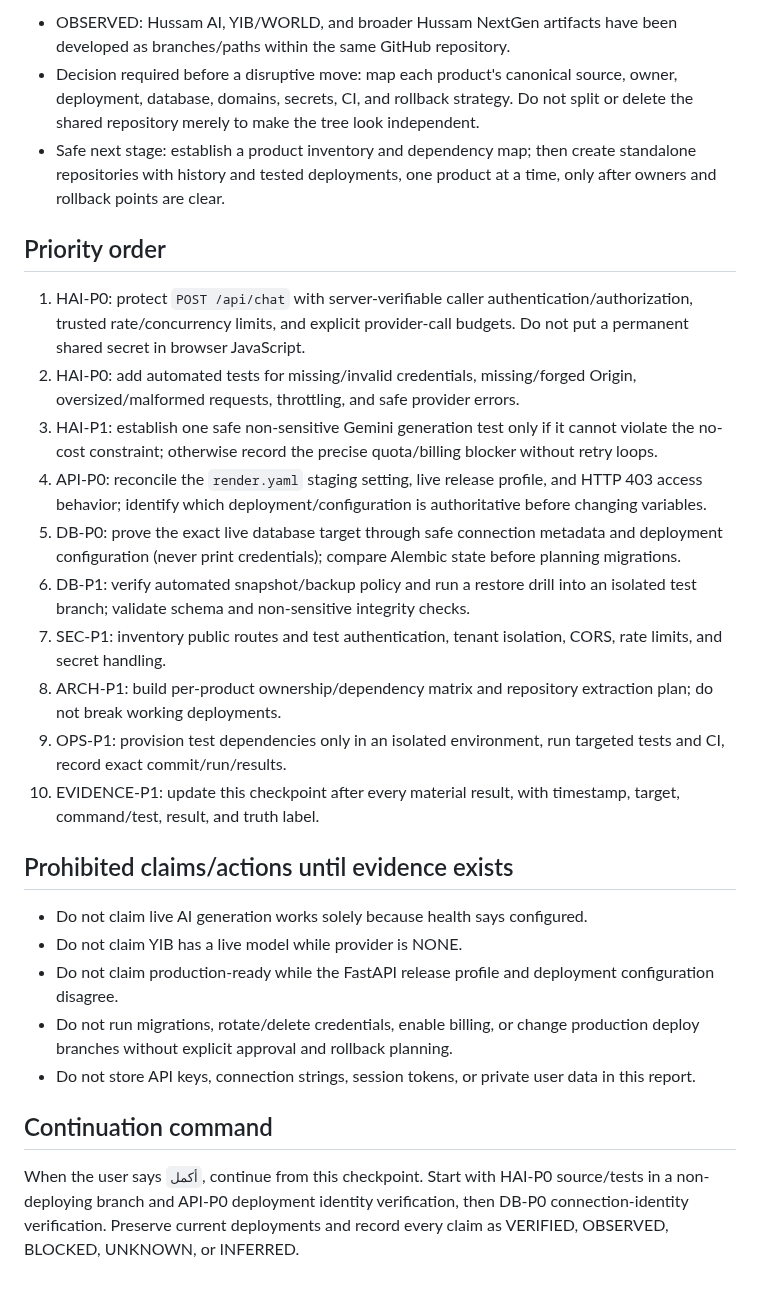
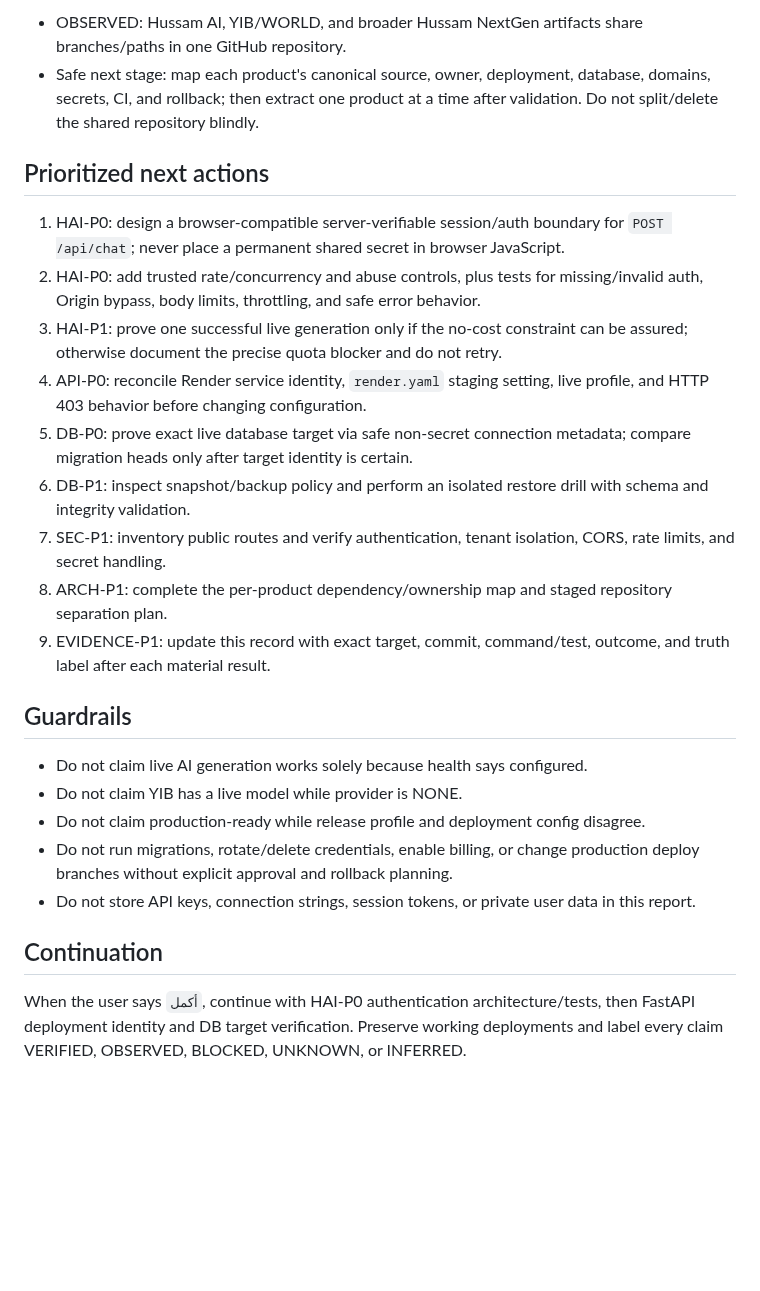
Before and after one commit to yemenplatform528-ai/hussam-nextgen, a Markdown page: docs/operations/2026-10-17-evidence-recovery-checkpoint.md, the part around one of its changes. GitHub-like rendering; blank space fills up the shorter version.

```diff
--- a/docs/operations/2026-10-17-evidence-recovery-checkpoint.md
+++ b/docs/operations/2026-10-17-evidence-recovery-checkpoint.md
@@ -37,29 +45,27 @@ Truth labels: VERIFIED = direct evidence; OBSERVED = live response/configuration
 
-- OBSERVED: Hussam AI, YIB/WORLD, and broader Hussam NextGen artifacts have been developed as branches/paths within the same GitHub repository.
-- Decision required before a disruptive move: map each product's canonical source, owner, deployment, database, domains, secrets, CI, and rollback strategy. Do not split or delete the shared repository merely to make the tree look independent.
-- Safe next stage: establish a product inventory and dependency map; then create standalone repositories with history and tested deployments, one product at a time, only after owners and rollback points are clear.
+- OBSERVED: Hussam AI, YIB/WORLD, and broader Hussam NextGen artifacts share branches/paths in one GitHub repository.
+- Safe next stage: map each product's canonical source, owner, deployment, database, domains, secrets, CI, and rollback; then extract one product at a time after validation. Do not split/delete the shared repository blindly.
 
-## Priority order
+## Prioritized next actions
 
-1. HAI-P0: protect `POST /api/chat` with server-verifiable caller authentication/authorization, trusted rate/concurrency limits, and explicit provider-call budgets. Do not put a permanent shared secret in browser JavaScript.
-2. HAI-P0: add automated tests for missing/invalid credentials, missing/forged Origin, oversized/malformed requests, throttling, and safe provider errors.
-3. HAI-P1: establish one safe non-sensitive Gemini generation test only if it cannot violate the no-cost constraint; otherwise record the precise quota/billing blocker without retry loops.
-4. API-P0: reconcile the `render.yaml` staging setting, live release profile, and HTTP 403 access behavior; identify which deployment/configuration is authoritative before changing variables.
-5. DB-P0: prove the exact live database target through safe connection metadata and deployment configuration (never print credentials); compare Alembic state before planning migrations.
-6. DB-P1: verify automated snapshot/backup policy and run a restore drill into an isolated test branch; validate schema and non-sensitive integrity checks.
-7. SEC-P1: inventory public routes and test authentication, tenant isolation, CORS, rate limits, and secret handling.
-8. ARCH-P1: build per-product ownership/dependency matrix and repository extraction plan; do not break working deployments.
-9. OPS-P1: provision test dependencies only in an isolated environment, run targeted tests and CI, record exact commit/run/results.
-10. EVIDENCE-P1: update this checkpoint after every material result, with timestamp, target, command/test, result, and truth label.
+1. HAI-P0: design a browser-compatible server-verifiable session/auth boundary for `POST /api/chat`; never place a permanent shared secret in browser JavaScript.
+2. HAI-P0: add trusted rate/concurrency and abuse controls, plus tests for missing/invalid auth, Origin bypass, body limits, throttling, and safe error behavior.
+3. HAI-P1: prove one successful live generation only if the no-cost constraint can be assured; otherwise document the precise quota blocker and do not retry.
+4. API-P0: reconcile Render service identity, `render.yaml` staging setting, live profile, and HTTP 403 behavior before changing configuration.
+5. DB-P0: prove exact live database target via safe non-secret connection metadata; compare migration heads only after target identity is certain.
+6. DB-P1: inspect snapshot/backup policy and perform an isolated restore drill with schema and integrity validation.
+7. SEC-P1: inventory public routes and verify authentication, tenant isolation, CORS, rate limits, and secret handling.
+8. ARCH-P1: complete the per-product dependency/ownership map and staged repository separation plan.
+9. EVIDENCE-P1: update this record with exact target, commit, command/test, outcome, and truth label after each material result.
 
-## Prohibited claims/actions until evidence exists
+## Guardrails
 
 - Do not claim live AI generation works solely because health says configured.
 - Do not claim YIB has a live model while provider is NONE.
-- Do not claim production-ready while the FastAPI release profile and deployment configuration disagree.
+- Do not claim production-ready while release profile and deployment config disagree.
 - Do not run migrations, rotate/delete credentials, enable billing, or change production deploy branches without explicit approval and rollback planning.
 - Do not store API keys, connection strings, session tokens, or private user data in this report.
 
-## Continuation command
+## Continuation
 
-When the user says `أكمل`, continue from this checkpoint. Start with HAI-P0 source/tests in a non-deploying branch and API-P0 deployment identity verification, then DB-P0 connection-identity verification. Preserve current deployments and record every claim as VERIFIED, OBSERVED, BLOCKED, UNKNOWN, or INFERRED.
+When the user says `أكمل`, continue with HAI-P0 authentication architecture/tests, then FastAPI deployment identity and DB target verification. Preserve working deployments and label every claim VERIFIED, OBSERVED, BLOCKED, UNKNOWN, or INFERRED.
```
Also changed, not shown: other parts of docs/operations/2026-10-17-evidence-recovery-checkpoint.md (+30 -22 lines).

# # # # #

• _Task details_: Every line of the material above that includes the string "checkpoint" is required.

• _Response to this exercise_:
Before and after one commit to yemenplatform528-ai/hussam-nextgen, a Markdown page: docs/operations/2026-10-17-evidence-recovery-checkpoint.md, the part around one of its changes. GitHub-like rendering; blank space fills up the shorter version.
--- a/docs/operations/2026-10-17-evidence-recovery-checkpoint.md
+++ b/docs/operations/2026-10-17-evidence-recovery-checkpoint.md
-10. EVIDENCE-P1: update this checkpoint after every material result, with timestamp, target, command/test, result, and truth label.
-When the user says `أكمل`, continue from this checkpoint. Start with HAI-P0 source/tests in a non-deploying branch and API-P0 deployment identity verification, then DB-P0 connection-identity verification. Preserve current deployments and record every claim as VERIFIED, OBSERVED, BLOCKED, UNKNOWN, or INFERRED.
Also changed, not shown: other parts of docs/operations/2026-10-17-evidence-recovery-checkpoint.md (+30 -22 lines).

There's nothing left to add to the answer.